Go through the listing below and return every line exactly.
======
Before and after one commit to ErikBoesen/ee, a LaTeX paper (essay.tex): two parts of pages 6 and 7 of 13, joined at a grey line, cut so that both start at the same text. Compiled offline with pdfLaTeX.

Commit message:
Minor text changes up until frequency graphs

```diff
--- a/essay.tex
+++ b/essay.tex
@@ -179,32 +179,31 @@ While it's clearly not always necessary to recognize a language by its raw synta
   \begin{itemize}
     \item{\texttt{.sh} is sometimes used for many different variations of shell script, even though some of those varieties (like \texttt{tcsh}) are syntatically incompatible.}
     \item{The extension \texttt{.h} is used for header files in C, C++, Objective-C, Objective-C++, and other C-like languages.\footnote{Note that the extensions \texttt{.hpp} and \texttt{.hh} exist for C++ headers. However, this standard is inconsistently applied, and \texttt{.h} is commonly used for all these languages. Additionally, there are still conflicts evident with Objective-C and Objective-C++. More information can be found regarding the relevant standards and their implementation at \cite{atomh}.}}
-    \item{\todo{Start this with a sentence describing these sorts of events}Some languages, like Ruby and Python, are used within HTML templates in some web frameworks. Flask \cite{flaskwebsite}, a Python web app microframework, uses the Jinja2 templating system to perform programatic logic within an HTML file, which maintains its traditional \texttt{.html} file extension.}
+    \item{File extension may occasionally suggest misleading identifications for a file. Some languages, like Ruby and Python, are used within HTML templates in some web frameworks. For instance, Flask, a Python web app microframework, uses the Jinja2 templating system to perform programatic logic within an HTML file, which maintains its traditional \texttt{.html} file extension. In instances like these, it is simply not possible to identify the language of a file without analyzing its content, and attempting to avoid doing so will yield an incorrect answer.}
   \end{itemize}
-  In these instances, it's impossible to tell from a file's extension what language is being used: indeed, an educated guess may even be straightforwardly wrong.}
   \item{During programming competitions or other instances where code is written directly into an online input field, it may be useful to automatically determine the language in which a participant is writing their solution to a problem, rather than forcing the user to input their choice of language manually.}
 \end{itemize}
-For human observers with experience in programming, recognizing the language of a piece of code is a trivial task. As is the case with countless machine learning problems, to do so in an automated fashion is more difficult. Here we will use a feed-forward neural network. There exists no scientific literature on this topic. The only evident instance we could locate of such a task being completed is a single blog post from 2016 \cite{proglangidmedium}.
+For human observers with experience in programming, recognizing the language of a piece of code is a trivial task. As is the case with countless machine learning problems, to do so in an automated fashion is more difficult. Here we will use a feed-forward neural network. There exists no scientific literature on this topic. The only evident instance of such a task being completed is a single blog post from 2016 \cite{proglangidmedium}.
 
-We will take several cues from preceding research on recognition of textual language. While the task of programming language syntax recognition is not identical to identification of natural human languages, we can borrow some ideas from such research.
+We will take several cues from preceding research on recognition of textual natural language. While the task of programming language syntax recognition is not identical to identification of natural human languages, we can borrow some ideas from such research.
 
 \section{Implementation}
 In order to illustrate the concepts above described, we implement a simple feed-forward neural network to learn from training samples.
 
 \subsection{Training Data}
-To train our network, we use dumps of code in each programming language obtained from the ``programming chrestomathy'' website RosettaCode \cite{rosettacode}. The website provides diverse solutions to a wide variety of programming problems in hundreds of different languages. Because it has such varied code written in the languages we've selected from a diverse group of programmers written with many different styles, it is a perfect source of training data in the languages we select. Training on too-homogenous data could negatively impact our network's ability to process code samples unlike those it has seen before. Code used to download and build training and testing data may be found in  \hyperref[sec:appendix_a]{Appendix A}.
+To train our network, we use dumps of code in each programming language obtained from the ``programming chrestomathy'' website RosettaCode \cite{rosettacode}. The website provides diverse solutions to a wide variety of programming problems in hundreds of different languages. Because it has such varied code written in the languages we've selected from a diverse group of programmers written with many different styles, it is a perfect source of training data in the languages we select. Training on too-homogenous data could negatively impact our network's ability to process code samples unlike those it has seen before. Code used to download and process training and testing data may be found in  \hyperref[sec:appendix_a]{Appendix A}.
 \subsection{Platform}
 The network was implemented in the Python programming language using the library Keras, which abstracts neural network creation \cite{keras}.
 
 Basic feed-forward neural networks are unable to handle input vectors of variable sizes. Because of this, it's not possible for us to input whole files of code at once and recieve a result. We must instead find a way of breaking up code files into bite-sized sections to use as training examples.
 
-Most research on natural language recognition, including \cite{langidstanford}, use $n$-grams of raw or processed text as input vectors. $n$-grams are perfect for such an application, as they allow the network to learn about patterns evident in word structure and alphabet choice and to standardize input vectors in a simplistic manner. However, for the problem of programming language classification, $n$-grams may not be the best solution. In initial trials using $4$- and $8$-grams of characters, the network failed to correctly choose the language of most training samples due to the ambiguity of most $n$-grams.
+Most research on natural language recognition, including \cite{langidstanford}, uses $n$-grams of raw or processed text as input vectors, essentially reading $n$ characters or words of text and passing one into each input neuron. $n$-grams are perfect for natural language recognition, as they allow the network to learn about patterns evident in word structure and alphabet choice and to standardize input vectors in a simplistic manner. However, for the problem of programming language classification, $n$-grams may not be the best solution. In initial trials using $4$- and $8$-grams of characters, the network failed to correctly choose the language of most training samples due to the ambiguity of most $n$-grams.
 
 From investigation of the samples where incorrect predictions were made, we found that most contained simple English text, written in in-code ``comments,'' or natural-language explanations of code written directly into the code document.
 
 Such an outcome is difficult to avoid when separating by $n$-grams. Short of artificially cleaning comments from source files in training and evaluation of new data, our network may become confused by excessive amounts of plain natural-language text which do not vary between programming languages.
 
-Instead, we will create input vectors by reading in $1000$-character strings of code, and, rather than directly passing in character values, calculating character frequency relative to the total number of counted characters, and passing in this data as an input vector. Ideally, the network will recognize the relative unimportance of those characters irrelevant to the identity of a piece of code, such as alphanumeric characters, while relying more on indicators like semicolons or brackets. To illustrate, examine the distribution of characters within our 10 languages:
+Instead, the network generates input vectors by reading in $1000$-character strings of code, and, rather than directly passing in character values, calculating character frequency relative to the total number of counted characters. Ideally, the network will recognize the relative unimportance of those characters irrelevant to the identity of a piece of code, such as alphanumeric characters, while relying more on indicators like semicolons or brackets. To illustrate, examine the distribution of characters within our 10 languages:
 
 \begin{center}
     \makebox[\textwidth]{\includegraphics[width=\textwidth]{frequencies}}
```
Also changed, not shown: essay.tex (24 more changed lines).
======
> _RESPONSE TO THIS EXERCISE_:
Before and after one commit to ErikBoesen/ee, a LaTeX paper (essay.tex): two parts of pages 6 and 7 of 13, joined at a grey line, cut so that both start at the same text. Compiled offline with pdfLaTeX.

Commit message:
Minor text changes up until frequency graphs

```diff
--- a/essay.tex
+++ b/essay.tex
@@ -179,32 +179,31 @@ While it's clearly not always necessary to recognize a language by its raw synta
   \begin{itemize}
     \item{\texttt{.sh} is sometimes used for many different variations of shell script, even though some of those varieties (like \texttt{tcsh}) are syntatically incompatible.}
     \item{The extension \texttt{.h} is used for header files in C, C++, Objective-C, Objective-C++, and other C-like languages.\footnote{Note that the extensions \texttt{.hpp} and \texttt{.hh} exist for C++ headers. However, this standard is inconsistently applied, and \texttt{.h} is commonly used for all these languages. Additionally, there are still conflicts evident with Objective-C and Objective-C++. More information can be found regarding the relevant standards and their implementation at \cite{atomh}.}}
-    \item{\todo{Start this with a sentence describing these sorts of events}Some languages, like Ruby and Python, are used within HTML templates in some web frameworks. Flask \cite{flaskwebsite}, a Python web app microframework, uses the Jinja2 templating system to perform programatic logic within an HTML file, which maintains its traditional \texttt{.html} file extension.}
+    \item{File extension may occasionally suggest misleading identifications for a file. Some languages, like Ruby and Python, are used within HTML templates in some web frameworks. For instance, Flask, a Python web app microframework, uses the Jinja2 templating system to perform programatic logic within an HTML file, which maintains its traditional \texttt{.html} file extension. In instances like these, it is simply not possible to identify the language of a file without analyzing its content, and attempting to avoid doing so will yield an incorrect answer.}
   \end{itemize}
-  In these instances, it's impossible to tell from a file's extension what language is being used: indeed, an educated guess may even be straightforwardly wrong.}
   \item{During programming competitions or other instances where code is written directly into an online input field, it may be useful to automatically determine the language in which a participant is writing their solution to a problem, rather than forcing the user to input their choice of language manually.}
 \end{itemize}
-For human observers with experience in programming, recognizing the language of a piece of code is a trivial task. As is the case with countless machine learning problems, to do so in an automated fashion is more difficult. Here we will use a feed-forward neural network. There exists no scientific literature on this topic. The only evident instance we could locate of such a task being completed is a single blog post from 2016 \cite{proglangidmedium}.
+For human observers with experience in programming, recognizing the language of a piece of code is a trivial task. As is the case with countless machine learning problems, to do so in an automated fashion is more difficult. Here we will use a feed-forward neural network. There exists no scientific literature on this topic. The only evident instance of such a task being completed is a single blog post from 2016 \cite{proglangidmedium}.
 
-We will take several cues from preceding research on recognition of textual language. While the task of programming language syntax recognition is not identical to identification of natural human languages, we can borrow some ideas from such research.
+We will take several cues from preceding research on recognition of textual natural language. While the task of programming language syntax recognition is not identical to identification of natural human languages, we can borrow some ideas from such research.
 
 \section{Implementation}
 In order to illustrate the concepts above described, we implement a simple feed-forward neural network to learn from training samples.
 
 \subsection{Training Data}
-To train our network, we use dumps of code in each programming language obtained from the ``programming chrestomathy'' website RosettaCode \cite{rosettacode}. The website provides diverse solutions to a wide variety of programming problems in hundreds of different languages. Because it has such varied code written in the languages we've selected from a diverse group of programmers written with many different styles, it is a perfect source of training data in the languages we select. Training on too-homogenous data could negatively impact our network's ability to process code samples unlike those it has seen before. Code used to download and build training and testing data may be found in  \hyperref[sec:appendix_a]{Appendix A}.
+To train our network, we use dumps of code in each programming language obtained from the ``programming chrestomathy'' website RosettaCode \cite{rosettacode}. The website provides diverse solutions to a wide variety of programming problems in hundreds of different languages. Because it has such varied code written in the languages we've selected from a diverse group of programmers written with many different styles, it is a perfect source of training data in the languages we select. Training on too-homogenous data could negatively impact our network's ability to process code samples unlike those it has seen before. Code used to download and process training and testing data may be found in  \hyperref[sec:appendix_a]{Appendix A}.
 \subsection{Platform}
 The network was implemented in the Python programming language using the library Keras, which abstracts neural network creation \cite{keras}.
 
 Basic feed-forward neural networks are unable to handle input vectors of variable sizes. Because of this, it's not possible for us to input whole files of code at once and recieve a result. We must instead find a way of breaking up code files into bite-sized sections to use as training examples.
 
-Most research on natural language recognition, including \cite{langidstanford}, use $n$-grams of raw or processed text as input vectors. $n$-grams are perfect for such an application, as they allow the network to learn about patterns evident in word structure and alphabet choice and to standardize input vectors in a simplistic manner. However, for the problem of programming language classification, $n$-grams may not be the best solution. In initial trials using $4$- and $8$-grams of characters, the network failed to correctly choose the language of most training samples due to the ambiguity of most $n$-grams.
+Most research on natural language recognition, including \cite{langidstanford}, uses $n$-grams of raw or processed text as input vectors, essentially reading $n$ characters or words of text and passing one into each input neuron. $n$-grams are perfect for natural language recognition, as they allow the network to learn about patterns evident in word structure and alphabet choice and to standardize input vectors in a simplistic manner. However, for the problem of programming language classification, $n$-grams may not be the best solution. In initial trials using $4$- and $8$-grams of characters, the network failed to correctly choose the language of most training samples due to the ambiguity of most $n$-grams.
 
 From investigation of the samples where incorrect predictions were made, we found that most contained simple English text, written in in-code ``comments,'' or natural-language explanations of code written directly into the code document.
 
 Such an outcome is difficult to avoid when separating by $n$-grams. Short of artificially cleaning comments from source files in training and evaluation of new data, our network may become confused by excessive amounts of plain natural-language text which do not vary between programming languages.
 
-Instead, we will create input vectors by reading in $1000$-character strings of code, and, rather than directly passing in character values, calculating character frequency relative to the total number of counted characters, and passing in this data as an input vector. Ideally, the network will recognize the relative unimportance of those characters irrelevant to the identity of a piece of code, such as alphanumeric characters, while relying more on indicators like semicolons or brackets. To illustrate, examine the distribution of characters within our 10 languages:
+Instead, the network generates input vectors by reading in $1000$-character strings of code, and, rather than directly passing in character values, calculating character frequency relative to the total number of counted characters. Ideally, the network will recognize the relative unimportance of those characters irrelevant to the identity of a piece of code, such as alphanumeric characters, while relying more on indicators like semicolons or brackets. To illustrate, examine the distribution of characters within our 10 languages:
 
 \begin{center}
     \makebox[\textwidth]{\includegraphics[width=\textwidth]{frequencies}}
```
Also changed, not shown: essay.tex (24 more changed lines).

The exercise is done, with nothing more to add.